Focusing on transience and the fragility of the natural environment, Where Land Runs Out is part of a wider, ongoing project based on the Suffolk coast at Orford Ness and Shingle Street. This desolate landscape and vast expanse of shingle has at times an almost haunting feel, enhanced by the rumours of mysterious happenings there during WWII. Along with much of the Suffolk coast, Shingle Street beach is subject to erosion and sea level rises and is vulnerable to disappearing.
This exhibition features a series of camera-less cyanotype images made by immersing the light sensitive photographic paper in the sea during periods of low and high tide. The resulting images are often combined or layered, creating new landscapes and perspectives. A cyanotype is one of the earliest photographic printing processes, invented by Sir John Herschel, and results in a Prussian blue image. A second series also on show draws from the distinct flora found on the shingle beach to create abstract ‘phytograms’ (similar to a photogram), which uses the internal chemistry of the plant to help develop the image.

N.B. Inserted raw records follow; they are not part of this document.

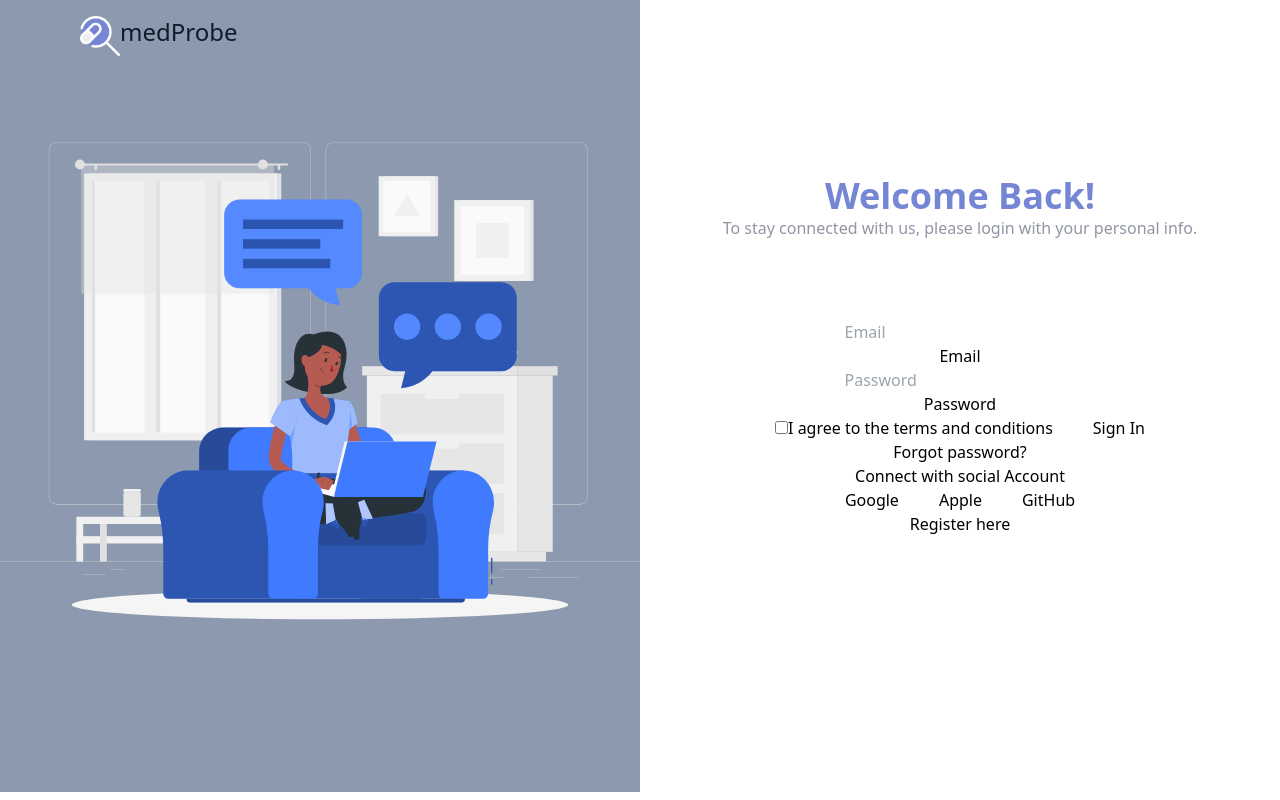
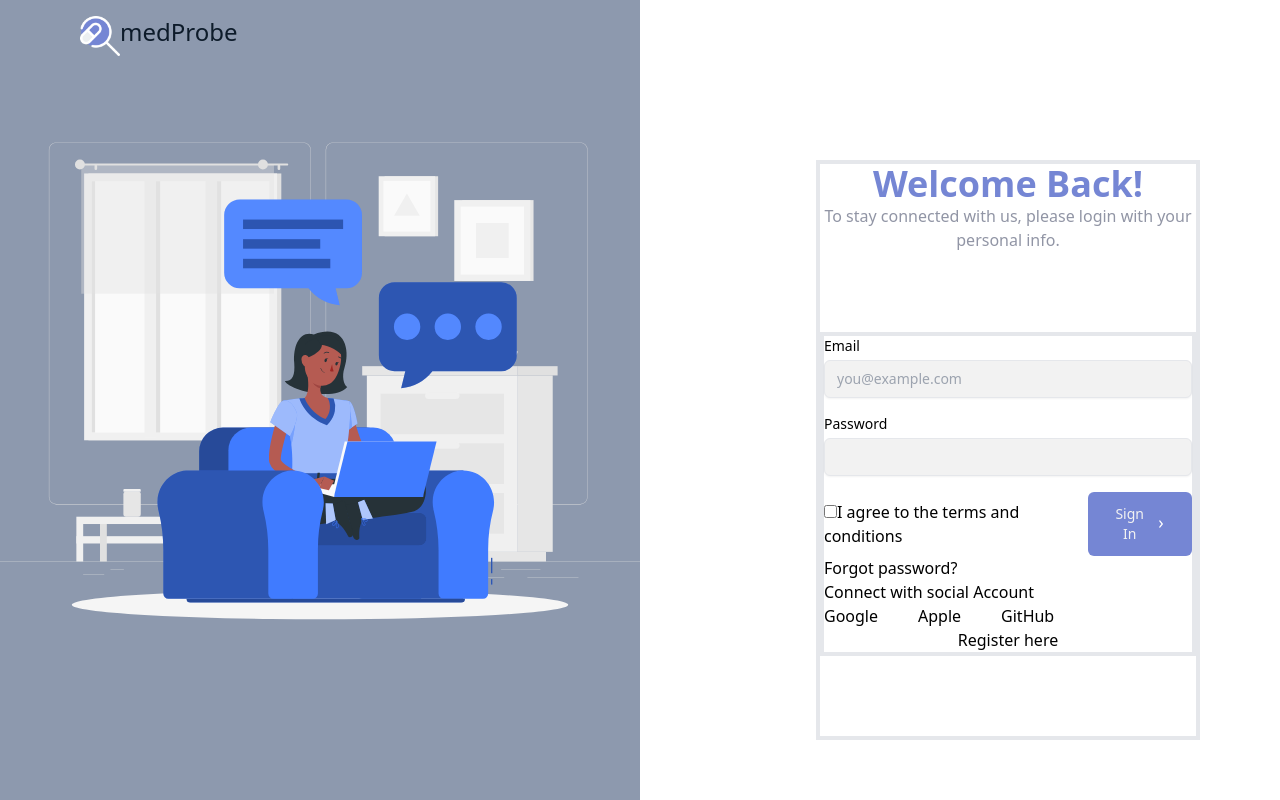
Before and after one commit to DavidAjanaku/MedProbe, a React (Vite) app: page / in a window 1280 px wide. Built offline with nearby package versions, Linux system fonts and the light colour scheme; a web font is replaced by a local one.

Commit message:
Chioma: Email and password styling

```diff
--- a/src/views/SignUpPage.jsx
+++ b/src/views/SignUpPage.jsx
@@ -20,31 +20,72 @@ export default function SignUpPage() {
         </div>
 
         {/* 2. FORM CONTAINER */}
-        <div className="main-form-container my-44">
+        <div className="main-form-container my-40 mx-44 border-4 w-3/5">
+          <div className="">
             <div className="flex flex-col items-center">
               <h1 className="text-4xl font-extrabold text-medium-blue">
                 Welcome Back!
               </h1>
-            <p className="text-text-grey">
+              <p className="text-text-grey text-center">
                 To stay connected with us, please login with your personal info.
               </p>
             </div>
-          <form className="flex flex-col items-center my-20">
-            <input type="email" placeholder="Email" required />
-            <label>Email</label>
 
-            <input type="password" placeholder="Password" required />
-            <label>Password</label>
+            {/* 3. MAIN FORM  */}
+            <form className="flex flex-col my-20 border-4">
+              <span className="block text-sm font-medium text-slate-700 ">
+                Email
+              </span>
+              <input
+                type="email"
+                required
+                placeholder="you@example.com"
+                className="mt-1 block w-full my-4 px-3 py-2 bg-white border border-slate-300 rounded-md text-sm shadow-sm placeholder-slate-400
+            focus:outline-none focus:border-sky-500 focus:ring-1 focus:ring-sky-500
+              disabled:bg-slate-50 disabled:text-slate-500 disabled:border-slate-200 disabled:shadow-none
+              invalid:border-pink-500 invalid:text-pink-600
+              focus:invalid:border-pink-500 focus:invalid:ring-pink-500"
+              />
 
-            <div className="flex justify-between gap-10">
+              <span className="block text-sm font-medium text-slate-700 ">
+                Password
+              </span>
+              <input
+                type="password"
+                required
+                className="mt-1 my-4 block w-full px-3 py-2 bg-white border border-slate-300 rounded-md text-sm shadow-sm placeholder-slate-400
+              focus:outline-none focus:border-sky-500 focus:ring-1 focus:ring-sky-500
+              disabled:bg-slate-50 disabled:text-slate-500 disabled:border-slate-200 disabled:shadow-none
+              invalid:border-pink-500 invalid:text-pink-600
+              focus:invalid:border-pink-500 focus:invalid:ring-pink-500
+          "
+              />
+
+              <div className="flex justify-between gap-10 items-center">
                 <div>
                   <input type="checkbox" id="checkbox" />
                   <label>I agree to the terms and conditions</label>
                 </div>
-              <button>Sign In</button>
+                <button className="rounded-md bg-medium-blue py-3 px-6 text-white text-sm flex items-center">
+                  Sign In
+                  <svg
+                    className="w-4 h-4 ml-2"
+                    viewBox="0 0 20 20"
+                    fill="none"
+                    xmlns="http://www.w3.org/2000/svg"
+                  >
+                    <path
+                      d="M6 15L10 10L6 5"
+                      stroke="white"
+                      strokeWidth="2"
+                      strokeLinecap="round"
+                      strokeLinejoin="round"
+                    />
+                  </svg>
+                </button>
               </div>
 
-            <p>Forgot password?</p>
+              <p className="">Forgot password?</p>
               <p>Connect with social Account</p>
               <div className="social-media-icons flex flex-col-3 gap-10">
                 <p>Google</p>
@@ -56,5 +97,6 @@ export default function SignUpPage() {
           </div>
         </div>
       </div>
+    </div>
   );
 }
```
Lines whose indentation alone changed are shown as unchanged.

About the artist
Liz Harrington is a photographic artist based in Letchworth. She works primarily with analogue, alternative photographic processes and camera-less techniques. Her experimental practice focuses on transience and traces of the past, finding beauty in the unseen or overlooked. Subjects include the natural landscape - often literally immersing light sensitive photographic materials in nature to produce the work, the built environment and archival/found materials. Initially graduating in 1995 with a BSc (Hons) in Geography, she later returned to education gaining a BA (Hons) Photography in 2013 from the University of Westminster. Liz is a current fellow of Digswell Arts Trust, with a studio based at their Letchworth site. She has exhibited across the UK, including at theprintspace, Saatchi Gallery and Royal Academy of Arts Summer Exhibition, and has been selected to participate in Reclaim Photography Festival’s international exhibition in January 2020.